Shia LeBeouf takes on his first true leading man role and does a fair job as Jerry, the slacker. His counterpart, Michelle Monaghan, reminds me of a young Marcia Gay Harden visually. Neither actor is required to do much character development, but I have read that 80% of the stunts in the movie were actually performed by LeBeouf and Monaghan. The action sequences are effective but are as equally improbable as the computer and technology aspects of the movie.

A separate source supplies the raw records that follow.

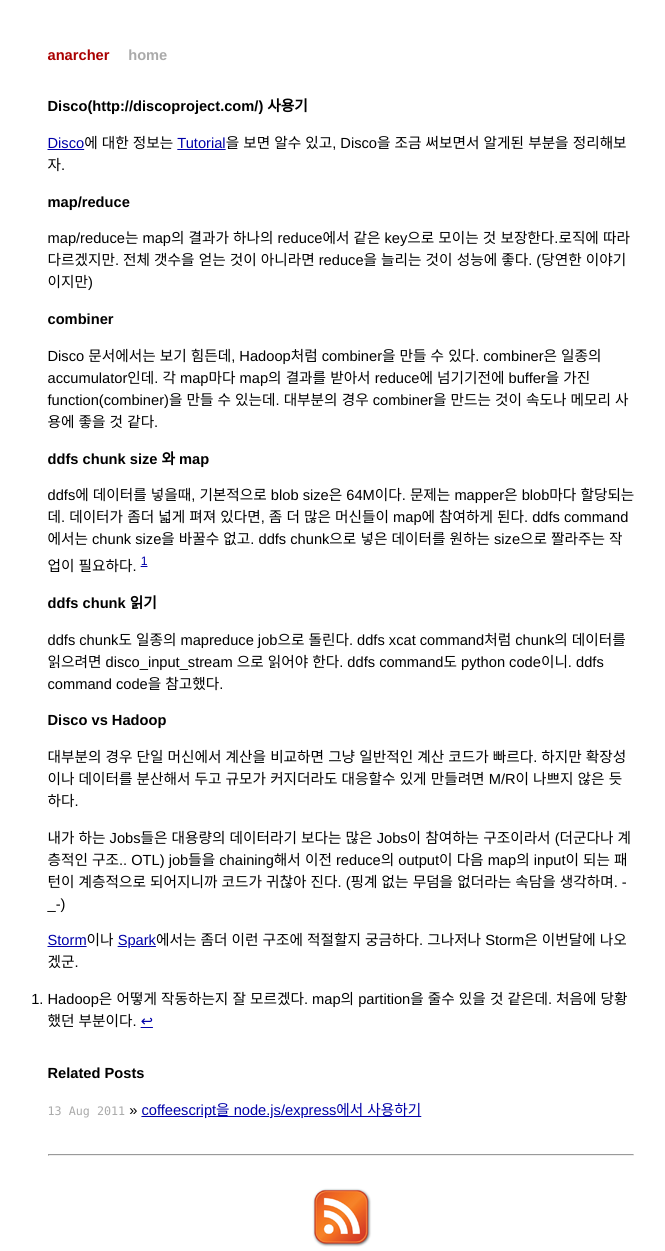
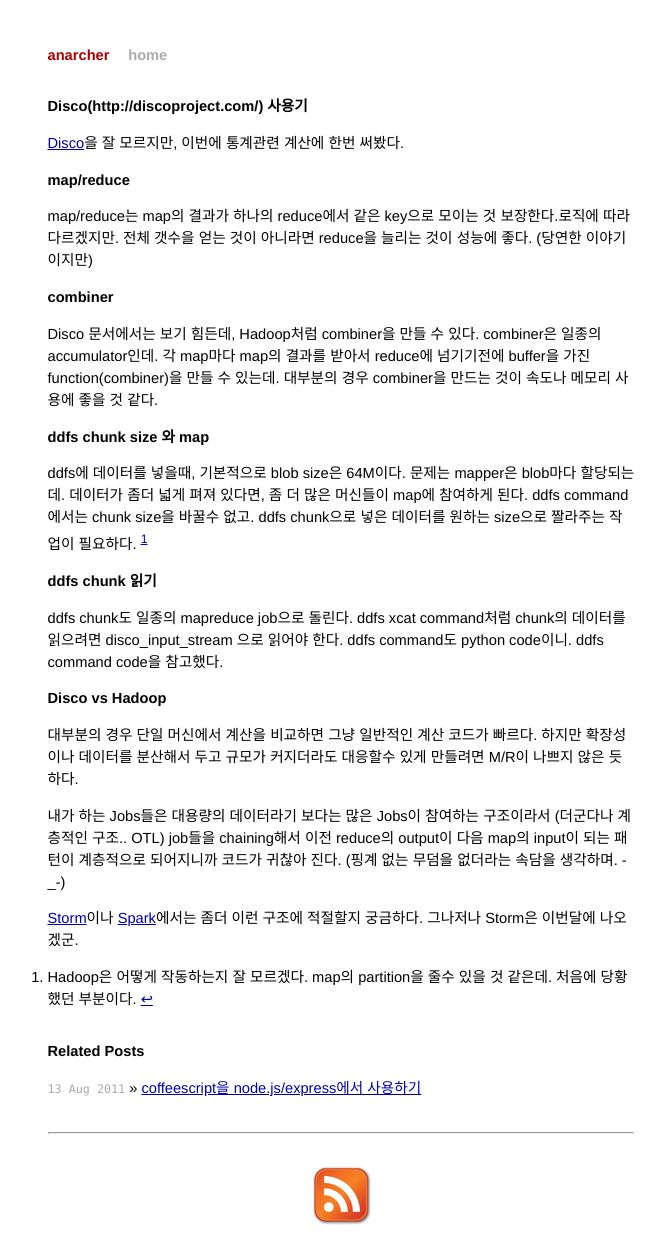
Before and after one commit to anarcher/anarcher.github.com, a Jekyll site: the page built from _posts/2011-08-30-disco-mapreduce.markdown, in a window 1280 px wide. Shown: the whole page, without its empty margins (299-964 px from the left). Built offline with Jekyll 4.4.1, drawn with Linux system fonts in a browser that asks for light colours; Markdown is read by kramdown in place of the engine named in the settings; comment, search, counter and statistics services are not loaded; after the commit the page ends 1229 px from its top, so only the background shows below that.

Commit message:
modified:   2011-08-30-disco-mapreduce.markdown

```diff
--- a/_posts/2011-08-30-disco-mapreduce.markdown
+++ b/_posts/2011-08-30-disco-mapreduce.markdown
@@ -5,7 +5,7 @@
 
 # Disco(http://discoproject.com/) 사용기
 
-[Disco][Disco]에 대한 정보는 [Tutorial][Tutorial]을 보면 알수 있고, Disco을 조금 써보면서 알게된 부분을 정리해보자.
+[Disco][Disco]을 잘 모르지만, 이번에 통계관련 계산에 한번 써봤다.
 
 ## map/reduce
 
```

From my relatively jaded perspective, Eagle Eye is the type of forgettable, PG13 action movie that is tailor-made for a rental when bigger and better movies aren't available. It's by no means a good movie but it's inoffensive at worst and was assembled with some semblance of quality by director D. J. Caruso (Disturbia.) It does nothing original but does it as well as one could expect from a film containing computers that can listen to conversations by reading the vibrations off of a cup of coffee.
Trivia: Shia LaBeouf stated that during filming an FBI Agent told him and the cast that 1 in every 5 phone calls someone makes is recorded. To prove this, the agent had him listen to a phone call he made 2 years prior to filming. (Source: The Internet Movie Database)